• **WORK TO BE COMPLETED**: Give every entry again, exactly.

• **AVAILABLE DATA**:

=== Begin Enclosure ===

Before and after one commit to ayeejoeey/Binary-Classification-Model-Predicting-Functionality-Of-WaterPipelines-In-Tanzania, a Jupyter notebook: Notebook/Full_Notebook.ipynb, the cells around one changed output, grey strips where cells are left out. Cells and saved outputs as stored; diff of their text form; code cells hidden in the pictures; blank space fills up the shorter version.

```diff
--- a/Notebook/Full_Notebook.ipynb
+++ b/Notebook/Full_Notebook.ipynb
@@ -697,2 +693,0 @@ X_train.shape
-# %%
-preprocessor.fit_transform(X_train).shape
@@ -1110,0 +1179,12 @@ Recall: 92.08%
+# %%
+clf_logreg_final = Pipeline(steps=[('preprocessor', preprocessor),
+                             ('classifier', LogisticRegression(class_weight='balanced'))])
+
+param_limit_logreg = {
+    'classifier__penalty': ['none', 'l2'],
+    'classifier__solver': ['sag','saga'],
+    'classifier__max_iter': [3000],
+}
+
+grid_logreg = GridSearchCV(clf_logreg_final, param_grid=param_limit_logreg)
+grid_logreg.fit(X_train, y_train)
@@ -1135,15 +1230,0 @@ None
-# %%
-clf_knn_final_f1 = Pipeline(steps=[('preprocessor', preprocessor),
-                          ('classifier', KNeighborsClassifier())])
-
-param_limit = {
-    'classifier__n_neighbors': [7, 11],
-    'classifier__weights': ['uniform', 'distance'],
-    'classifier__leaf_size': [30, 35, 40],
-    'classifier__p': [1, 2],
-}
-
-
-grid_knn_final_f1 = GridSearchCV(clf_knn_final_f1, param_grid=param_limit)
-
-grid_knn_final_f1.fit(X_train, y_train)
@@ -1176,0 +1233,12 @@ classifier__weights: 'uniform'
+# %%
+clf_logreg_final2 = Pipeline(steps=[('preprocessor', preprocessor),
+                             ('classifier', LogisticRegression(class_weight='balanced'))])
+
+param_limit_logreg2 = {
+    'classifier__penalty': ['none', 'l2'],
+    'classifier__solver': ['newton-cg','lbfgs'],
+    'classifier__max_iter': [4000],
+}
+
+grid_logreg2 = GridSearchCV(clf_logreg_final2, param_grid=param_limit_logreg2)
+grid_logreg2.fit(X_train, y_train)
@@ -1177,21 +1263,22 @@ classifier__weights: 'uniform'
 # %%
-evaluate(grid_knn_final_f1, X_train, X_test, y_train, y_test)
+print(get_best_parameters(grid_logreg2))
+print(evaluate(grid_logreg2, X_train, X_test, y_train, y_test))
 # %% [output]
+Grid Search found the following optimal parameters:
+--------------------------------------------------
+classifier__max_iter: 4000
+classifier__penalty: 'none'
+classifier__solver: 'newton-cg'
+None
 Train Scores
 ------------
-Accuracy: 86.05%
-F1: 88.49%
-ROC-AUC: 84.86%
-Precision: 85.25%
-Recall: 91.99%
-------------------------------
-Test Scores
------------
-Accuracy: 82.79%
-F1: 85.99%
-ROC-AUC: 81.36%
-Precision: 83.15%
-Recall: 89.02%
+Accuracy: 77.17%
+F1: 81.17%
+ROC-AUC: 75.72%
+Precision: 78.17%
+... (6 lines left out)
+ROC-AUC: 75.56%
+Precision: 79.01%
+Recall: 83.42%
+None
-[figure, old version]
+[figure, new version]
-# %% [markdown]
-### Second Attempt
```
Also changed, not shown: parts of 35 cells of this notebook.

=== End Enclosure ===

• **SOLUTION**:
Before and after one commit to ayeejoeey/Binary-Classification-Model-Predicting-Functionality-Of-WaterPipelines-In-Tanzania, a Jupyter notebook: Notebook/Full_Notebook.ipynb, the cells around one changed output, grey strips where cells are left out. Cells and saved outputs as stored; diff of their text form; code cells hidden in the pictures; blank space fills up the shorter version.

```diff
--- a/Notebook/Full_Notebook.ipynb
+++ b/Notebook/Full_Notebook.ipynb
@@ -697,2 +693,0 @@ X_train.shape
-# %%
-preprocessor.fit_transform(X_train).shape
@@ -1110,0 +1179,12 @@ Recall: 92.08%
+# %%
+clf_logreg_final = Pipeline(steps=[('preprocessor', preprocessor),
+                             ('classifier', LogisticRegression(class_weight='balanced'))])
+
+param_limit_logreg = {
+    'classifier__penalty': ['none', 'l2'],
+    'classifier__solver': ['sag','saga'],
+    'classifier__max_iter': [3000],
+}
+
+grid_logreg = GridSearchCV(clf_logreg_final, param_grid=param_limit_logreg)
+grid_logreg.fit(X_train, y_train)
@@ -1135,15 +1230,0 @@ None
-# %%
-clf_knn_final_f1 = Pipeline(steps=[('preprocessor', preprocessor),
-                          ('classifier', KNeighborsClassifier())])
-
-param_limit = {
-    'classifier__n_neighbors': [7, 11],
-    'classifier__weights': ['uniform', 'distance'],
-    'classifier__leaf_size': [30, 35, 40],
-    'classifier__p': [1, 2],
-}
-
-
-grid_knn_final_f1 = GridSearchCV(clf_knn_final_f1, param_grid=param_limit)
-
-grid_knn_final_f1.fit(X_train, y_train)
@@ -1176,0 +1233,12 @@ classifier__weights: 'uniform'
+# %%
+clf_logreg_final2 = Pipeline(steps=[('preprocessor', preprocessor),
+                             ('classifier', LogisticRegression(class_weight='balanced'))])
+
+param_limit_logreg2 = {
+    'classifier__penalty': ['none', 'l2'],
+    'classifier__solver': ['newton-cg','lbfgs'],
+    'classifier__max_iter': [4000],
+}
+
+grid_logreg2 = GridSearchCV(clf_logreg_final2, param_grid=param_limit_logreg2)
+grid_logreg2.fit(X_train, y_train)
@@ -1177,21 +1263,22 @@ classifier__weights: 'uniform'
 # %%
-evaluate(grid_knn_final_f1, X_train, X_test, y_train, y_test)
+print(get_best_parameters(grid_logreg2))
+print(evaluate(grid_logreg2, X_train, X_test, y_train, y_test))
 # %% [output]
+Grid Search found the following optimal parameters:
+--------------------------------------------------
+classifier__max_iter: 4000
+classifier__penalty: 'none'
+classifier__solver: 'newton-cg'
+None
 Train Scores
 ------------
-Accuracy: 86.05%
-F1: 88.49%
-ROC-AUC: 84.86%
-Precision: 85.25%
-Recall: 91.99%
-------------------------------
-Test Scores
------------
-Accuracy: 82.79%
-F1: 85.99%
-ROC-AUC: 81.36%
-Precision: 83.15%
-Recall: 89.02%
+Accuracy: 77.17%
+F1: 81.17%
+ROC-AUC: 75.72%
+Precision: 78.17%
+... (6 lines left out)
+ROC-AUC: 75.56%
+Precision: 79.01%
+Recall: 83.42%
+None
-[figure, old version]
+[figure, new version]
-# %% [markdown]
-### Second Attempt
```
Also changed, not shown: parts of 35 cells of this notebook.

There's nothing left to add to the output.